I am in the process of learning to swim after 30 some years of living with an intense phobia of water, especially water where the bottom is beyond sight. This Wednesday evening, I will be climbing into 12 feet of water and tackling that fear head-on. I am a person torn. Part of me is thrilled to take on this challenge, having waited so long to purge this particular demon from my soul. The calm pool awaits my plunge away from fear and into freedom. There is another side, however, that is much more primal and controlling. It grabs hold of my body, even when I'm standing next to deep water, safe on solid ground. There is seemingly no reasoning with myself when I am in that other place and I shake, gasp, and cry in protest of my planned leap into the unknown. It is a test of wills, raging inside me. I can imagine the future if I choose to leap and yet, I am blinded by the terror of the now.
It all comes down to trust. I have a great teacher, someone who is patient, understanding, attentive, and careful. I trust that he will not let me drown. But, more importantly, I must trust myself. I must move past what I fear and trust that something wonderful lies beneath, even if I cannot see it.
In some small way, art journaling is often like this. When I sit down to journal, the white page rises up to meet me, blind me, scare me into not proceeding. I stare at it, frozen, not by the emptiness but by the fullness of possibilities. I am afraid of getting lost in the page, of losing my way in my quest for the great entry, the perfect image, the innovative technique. I am afraid of letting go of the edge and falling where I may. And yet, paradoxically, that is exactly what I must do if I want to land anywhere meaningful.
Wednesday, May 24, 2006
I read somewhere that when people are asked to name something they consider to be great art, da Vinci's Mona Lisa takes the first prize ribbon almost every time. And given the amount of people that pack into the Louvre each day just to catch a glimpse of Ms. Lisa from behind a sea of heads desperate to do the same, it seems da Vinci has a hit on his hands. But why?
I am of the mind that it isn't for daVinci's command of the human form or his mastery of value. Quite simply, Mona has a soul.
Henry Ward Beecher wrote that "Every artist dips his brush in his own soul and paints his nature into his pictures." I think this is the very thing that makes something a "work of art." The technique is just the icing; the soul of the piece is the cake. Canvas, paint, paper, clay, metal, wire, ink, fiber: these are the substrates the artist loves and manipulates into a form. And like the golem of Jewish lore, the artist breathes life into that form with her enthusiasm, pain, insights, joys, triumphs, and faults. Sometimes, the kiss of the artist's soul is only recognizable to the artist; it is hidden away in journals and sketchbooks or supplanted by new, improved "golems." Sometimes, the work grows and becomes something more. It gains a life of its own beyond anything the artist could ever imagine and perhaps ultimately, it is protected by bulletproof glass in the world's premiere museum.
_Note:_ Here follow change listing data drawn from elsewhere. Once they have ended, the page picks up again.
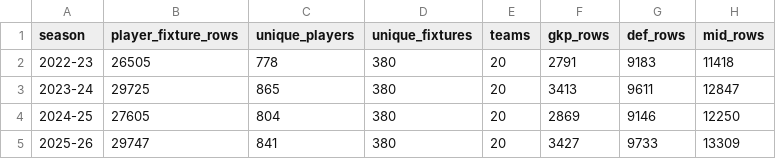
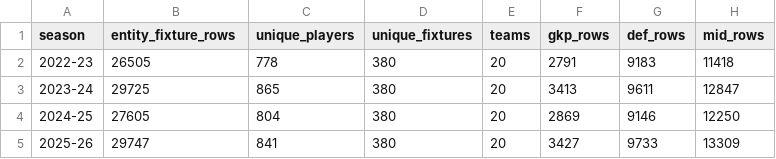
Before and after one commit to daniel-mehta/fpl-forecast, a CSV file: paper/tables/table1_historical_data_coverage.csv, drawn as a sheet; only a part is shown; the diff names each change by its address in the sheet, - before the commit and + after, or states it on an @@ line.

```diff
--- a/paper/tables/table1_historical_data_coverage.csv
+++ b/paper/tables/table1_historical_data_coverage.csv
-B1: player_fixture_rows
+B1: entity_fixture_rows
```
Also changed, not shown: paper/evidence_manifest.csv, paper/evidence_supersession.csv, 14 other files.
When I make art, I am not looking to create a masterpiece; I am hoping to create a life, an image that has a voice and a presence. The life I craft is not always pretty. In fact, most often it is ordinary, humble, quiet, and unpretentious. Sometimes, it is even ugly. Regardless of appearances, if I am successful, the work will be an extension of myself, a little piece of my soul that I offer up for viewing. Success can be hard to gauge though; Sometimes, the artist may think the soul is missing, that a misstep in technique obilterates the message or meaning. However, others may recognize the soul there even if the artist has given it up for lost. We must be careful not to let vicious inner critics blind us to what we have accomplished in even the most minor of works.
When a child draws, he or she doesn't see the crayon line that is too fat to be a neck, the smudge of jelly that serves as hair, or the arm that bends at an impossible angle. There are no ill-conceived perspectives or ill-proportioned features. There is simply the "thing" and the joy that created it. There is the twinkle in the eyes and the mystery that plays about the mouth. This is what draws us in and fills us up.
Labels: creative musings
Saturday, May 20, 2006
Well, I have decided to leap blindly onto the electronic bandwagon and try out blogging. I'll share my art and my random thoughts & observations on trying to live an artistic life. I'm hoping that this experiment will encourage me to write more enthusiastically and prolifically. The more daily wonderings I can generate, the more material I'll have to explore in my art. And sometimes, it is just helpful to document everyday struggles and triumphs, transforming the internal into something external. That, after all, is the job of the artist, no matter the media or medium.
This journal page, from 04.28.06, is the beginning in my exploration of wabi-sabi inspired art journaling. I am experimenting with spacious layouts, textured backgrounds, muted color schemes, and the use of of as little pre-copyrighted and/or strongly pre-determined imagery as possible. Many pages draw on observations of the natural world as a springboard for journal entries.